2,000 calories/day: we’re all 100 watt light bulbs with the orthodox nutritional advice. The more I read more about metabolism, the more ludicrous it seems.

  1. Change in energy stores = energy input – energy output. This equation has to be balanced, although it implies no causality. An increase in energy input (i.e. eating more) could cause a person to increase his energy output (i.e. higher metabolic rate), etc.
  2. Overweight people overeat. This is about as profound as saying that alcoholics drink too much. Daily caloric intake between two adults can vary by a factor of five (e.g. people on caloric restriction diets vs. ultramarathon runners), yet their weights can be stable.
  3. Twenty-seven hundred calories per day is a million calories per day. Over two decades that’s 25 tons of food. It’s actually amazing that humans can maintain such a relatively stable weight for so long.

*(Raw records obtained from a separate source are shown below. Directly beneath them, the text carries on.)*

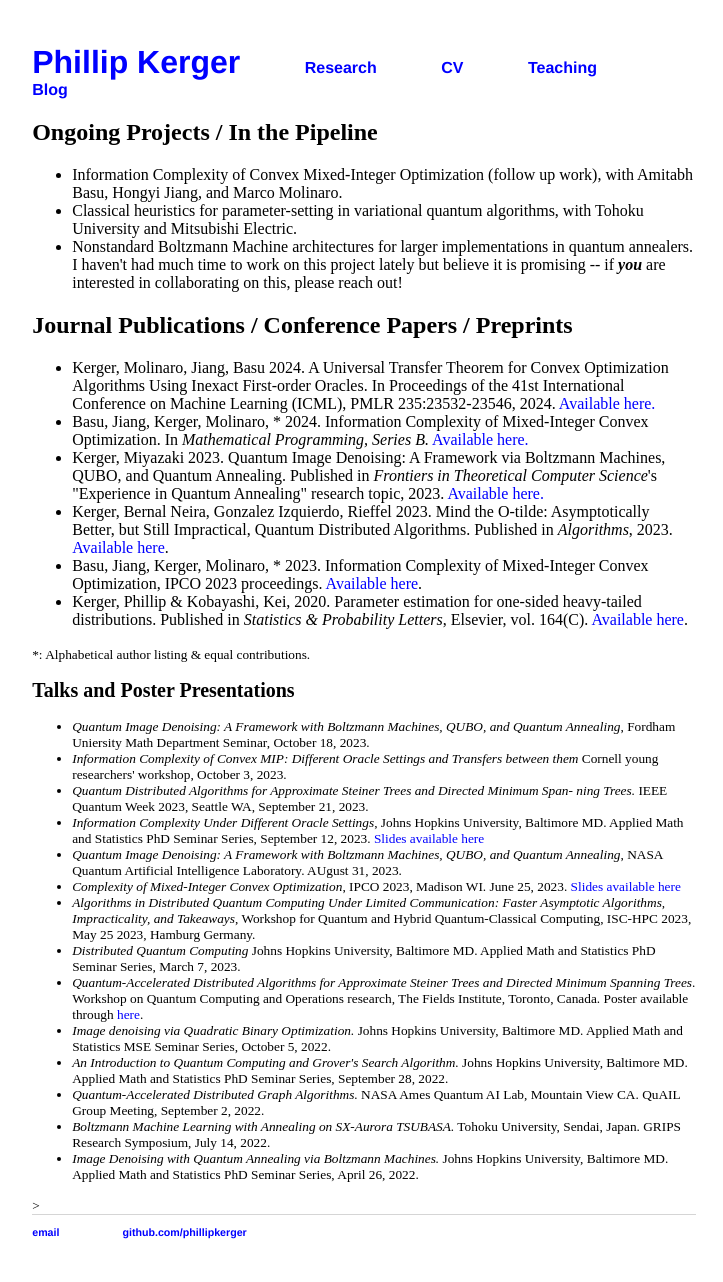
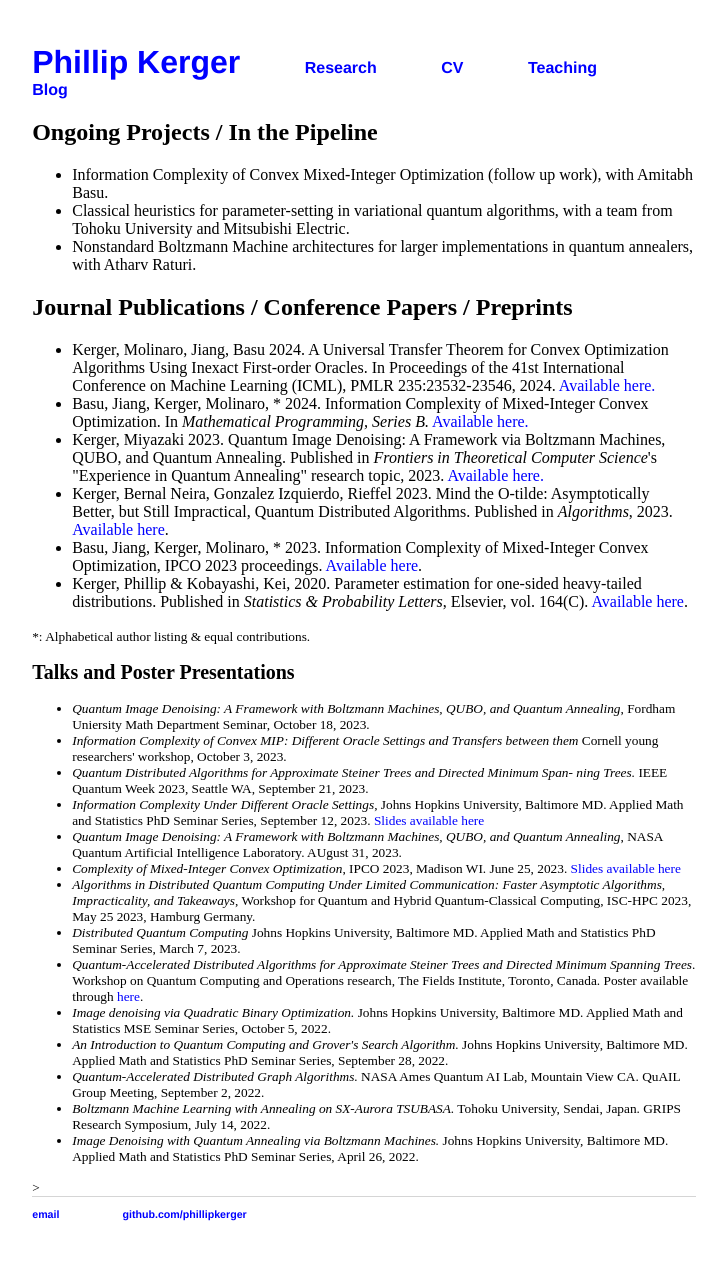
Before and after one commit to PhillipKerger/phillipkerger.github.io, a Jekyll site: the page built from research/index.html, in a window 1280 px wide. Shown: the whole page, without its empty margins (276-999 px from the left). Built offline with Jekyll 4.4.1, drawn with Linux system fonts in a browser that asks for light colours.

Commit message:
Update index.html
update current research projects

```diff
--- a/research/index.html
+++ b/research/index.html
@@ -5,9 +5,9 @@ title: Phillip Kerger
 <div class="blurb">
 	<h2>Ongoing Projects / In the Pipeline</h2>
 	<ul>
-		<li> Information Complexity of Convex Mixed-Integer Optimization (follow up work), with Amitabh Basu, Hongyi Jiang, and Marco Molinaro.</li>
-		<li> Classical heuristics for parameter-setting in variational quantum algorithms, with Tohoku University and Mitsubishi Electric. </li>
-		<li> Nonstandard Boltzmann Machine architectures for larger implementations in quantum annealers. I haven't had much time to work on this project lately but believe it is promising -- if <b><i>you</i></b> are interested in collaborating on this, please reach out! </li>
+		<li> Information Complexity of Convex Mixed-Integer Optimization (follow up work), with Amitabh Basu.</li>
+		<li> Classical heuristics for parameter-setting in variational quantum algorithms, with a team from Tohoku University and Mitsubishi Electric. </li>
+		<li> Nonstandard Boltzmann Machine architectures for larger implementations in quantum annealers, with Atharv Raturi.
 	</ul>
 
 
```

After reading “Good  Calories, Bad Calories” by Gary Taubes, listening to the Cooking Issues podcast, looking through “What I Eat” by Peter Menzel and Faith D’Aluisio, and watching “No Reservations” with Anthony Bourdain, as well as tracking my own diet with MyPlate, I’ve broken down a lot of assumptions that I made in the past.